GTL wards off opponents, continues delivering strong value

Global Tel Link has become the nation’s number-one provider of inmate telephone services. But it has been a long, hard road for the company. GTL has been forced into conflict after conflict with rabid critics, many of whom despise the role that any corporations play within the U.S. prison system.

Lately, the firm has been dealing with increasingly vocal opponents of the high rates that some inmates have to pay to make phone calls. These are generally contained to areas where the prisons themselves take unusually high commissions. But the arguments the critics make are still quite powerful and have proven a gigantic public relations headache for GTL and the other companies that work in the prison telephone space.

More than just an inconvenience

Inmates and their families are frequently upset by the high costs of staying in touch across prison walls. Rates in the U.S. prison system span a huge spectrum, ranging anywhere from $1.22 per minute to just 5 cents per minute, reveals the ACLU. In states like Arizona, where the prison system has traditionally taken large commissions from phone calls and views them as an essential source of revenue, the families of inmates often end up paying hundreds or even thousands of dollars per month, just to stay in touch with their loved ones.
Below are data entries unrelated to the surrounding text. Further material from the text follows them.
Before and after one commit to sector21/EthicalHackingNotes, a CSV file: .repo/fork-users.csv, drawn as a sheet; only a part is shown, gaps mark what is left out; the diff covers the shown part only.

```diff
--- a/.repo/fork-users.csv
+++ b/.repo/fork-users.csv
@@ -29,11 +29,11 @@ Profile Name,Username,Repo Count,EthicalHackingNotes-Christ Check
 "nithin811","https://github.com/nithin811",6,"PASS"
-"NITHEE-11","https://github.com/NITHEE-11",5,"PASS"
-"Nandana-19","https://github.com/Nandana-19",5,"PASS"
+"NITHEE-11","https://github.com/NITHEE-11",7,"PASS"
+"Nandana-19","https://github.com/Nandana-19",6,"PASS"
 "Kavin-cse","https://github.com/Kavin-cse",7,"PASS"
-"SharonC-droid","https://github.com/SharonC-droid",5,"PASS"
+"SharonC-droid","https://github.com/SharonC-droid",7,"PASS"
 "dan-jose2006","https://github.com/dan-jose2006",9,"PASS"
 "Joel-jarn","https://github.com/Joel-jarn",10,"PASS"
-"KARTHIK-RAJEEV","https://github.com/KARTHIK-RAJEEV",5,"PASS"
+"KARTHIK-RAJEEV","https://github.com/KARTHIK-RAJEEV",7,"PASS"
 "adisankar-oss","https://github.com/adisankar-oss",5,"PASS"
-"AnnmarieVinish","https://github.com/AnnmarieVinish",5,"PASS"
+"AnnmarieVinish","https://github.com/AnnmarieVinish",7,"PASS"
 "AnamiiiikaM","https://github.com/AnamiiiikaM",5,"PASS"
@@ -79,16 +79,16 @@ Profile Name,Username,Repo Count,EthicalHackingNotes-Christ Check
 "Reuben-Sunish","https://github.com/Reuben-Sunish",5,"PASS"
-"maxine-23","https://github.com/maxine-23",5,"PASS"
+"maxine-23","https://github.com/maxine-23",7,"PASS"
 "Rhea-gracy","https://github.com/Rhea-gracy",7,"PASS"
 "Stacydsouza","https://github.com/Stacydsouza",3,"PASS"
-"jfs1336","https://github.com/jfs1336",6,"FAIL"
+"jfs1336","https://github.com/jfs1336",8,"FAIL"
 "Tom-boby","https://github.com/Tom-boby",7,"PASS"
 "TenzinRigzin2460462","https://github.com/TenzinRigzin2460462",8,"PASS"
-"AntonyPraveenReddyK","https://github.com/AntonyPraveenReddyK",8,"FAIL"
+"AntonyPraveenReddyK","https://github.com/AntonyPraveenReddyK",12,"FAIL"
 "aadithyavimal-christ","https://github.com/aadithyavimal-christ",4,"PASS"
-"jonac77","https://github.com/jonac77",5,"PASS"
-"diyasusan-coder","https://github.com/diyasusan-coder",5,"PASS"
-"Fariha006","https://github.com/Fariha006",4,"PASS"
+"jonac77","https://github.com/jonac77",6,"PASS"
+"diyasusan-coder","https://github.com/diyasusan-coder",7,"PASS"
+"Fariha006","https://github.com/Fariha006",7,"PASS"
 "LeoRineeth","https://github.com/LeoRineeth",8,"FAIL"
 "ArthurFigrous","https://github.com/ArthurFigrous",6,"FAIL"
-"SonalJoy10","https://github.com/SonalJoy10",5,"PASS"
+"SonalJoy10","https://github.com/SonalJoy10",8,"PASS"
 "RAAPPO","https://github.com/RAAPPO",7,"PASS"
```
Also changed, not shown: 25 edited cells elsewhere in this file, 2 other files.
However, that’s not the only reason that high calling rates may be bad. An increasingly large body of research indicates that inmates’ ability to stay in touch with their loved ones on the outside of prison is a key factor in lowering recidivism and promoting good outcomes upon release.

But GTL points out that the revenues generated for prisons in these overpriced markets are often times crucial to their budgets. In many cases, lowering rates would result in cash shortfalls that would result in the phones having to be removed, due to security concerns.
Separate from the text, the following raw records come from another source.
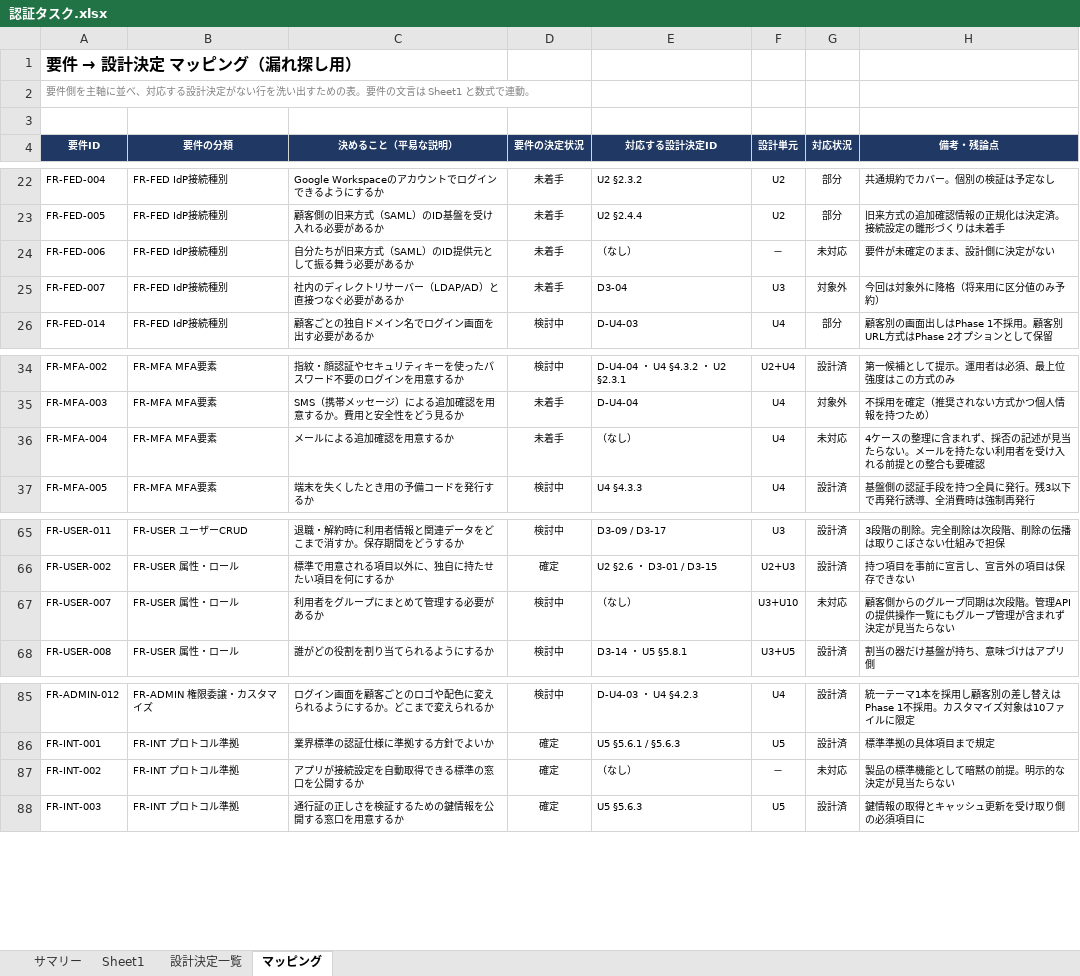
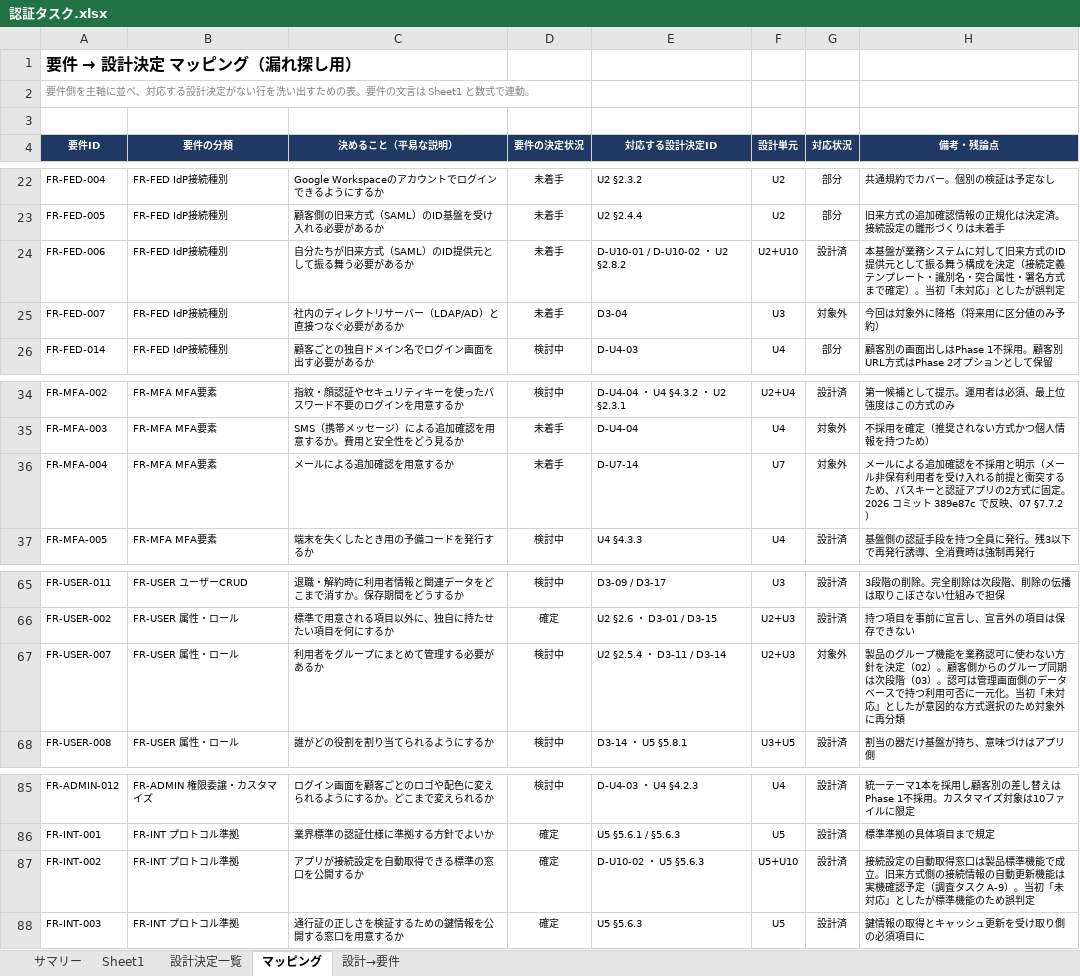
Before and after one commit to suepie/aws-atuh-poc, an Excel workbook: doc/excel/認証タスク.xlsx, sheet マッピング, drawn as a sheet; only a part is shown, gaps mark what is left out; values as stored, in another font and other column widths than the file's, no borders; conditional formats not drawn; the diff covers the shown part only; the diff names each change by its address in the sheet, - before the commit and + after, or states it on an @@ line.

```diff
--- a/doc/excel/認証タスク.xlsx (sheet マッピング)
+++ b/doc/excel/認証タスク.xlsx (sheet マッピング)
+sheet tab: 設計→要件
-E24 (対応する設計決定ID): （なし）
+E24 (対応する設計決定ID): D-U10-01 / D-U10-02 ・ U2 §2.8.2
-F24 (設計単元): －
+F24 (設計単元): U2+U10
-G24 (対応状況): 未対応
+G24 (対応状況): 設計済
-H24 (備考・残論点): 要件が未確定のまま、設計側に決定がない
+H24 (備考・残論点): 本基盤が業務システムに対して旧来方式のID提供元として振る舞う構成を決定（接続定義テンプレート・識別名・突合属性・署名方式まで確定）。当初「未対応」としたが誤判定
-E36 (対応する設計決定ID): （なし）
+E36 (対応する設計決定ID): D-U7-14
-F36 (設計単元): U4
+F36 (設計単元): U7
-G36 (対応状況): 未対応
+G36 (対応状況): 対象外
-H36 (備考・残論点): 4ケースの整理に含まれず、採否の記述が見当たらない。メールを持たない利用者を受け入れる前提との整合も要確認
+H36 (備考・残論点): メールによる追加確認を不採用と明示（メール非保有利用者を受け入れる前提と衝突するため、パスキーと認証アプリの2方式に固定。2026 コミット 389e87c で反映、07 §7.7.2）
-E67 (対応する設計決定ID): （なし）
+E67 (対応する設計決定ID): U2 §2.5.4 ・ D3-11 / D3-14
-F67 (設計単元): U3+U10
+F67 (設計単元): U2+U3
-G67 (対応状況): 未対応
+G67 (対応状況): 対象外
-H67 (備考・残論点): 顧客側からのグループ同期は次段階。管理API の提供操作一覧にもグループ管理が含まれず決定が見当たらない
+H67 (備考・残論点): 製品のグループ機能を業務認可に使わない方針を決定（02）。顧客側からのグループ同期は次段階（03）。認可は管理画面側のデータベースで持つ利用可否に一元化。当初「未対応」としたが意図的な方式選択のため対象外に再分類
-E87 (対応する設計決定ID): （なし）
+E87 (対応する設計決定ID): D-U10-02 ・ U5 §5.6.3
-F87 (設計単元): －
+F87 (設計単元): U5+U10
-G87 (対応状況): 未対応
+G87 (対応状況): 設計済
-H87 (備考・残論点): 製品の標準機能として暗黙の前提。明示的な決定が見当たらない
+H87 (備考・残論点): 接続設定の自動取得窓口は製品標準機能で成立。旧来方式側の接続情報の自動更新機能は実機確認予定（調査タスク A-9）。当初「未対応」としたが標準機能のため誤判定
```
Also changed, not shown: 72 edited cells elsewhere in this sheet, sheet サマリー.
References:

  1. globaltellinkreviews.com
  2. http://www.prnewswire.com/news-releases/global-tel-link-gtl-issues-inaccurate-press-release–securus-corrects-inaccuracies-300264749.html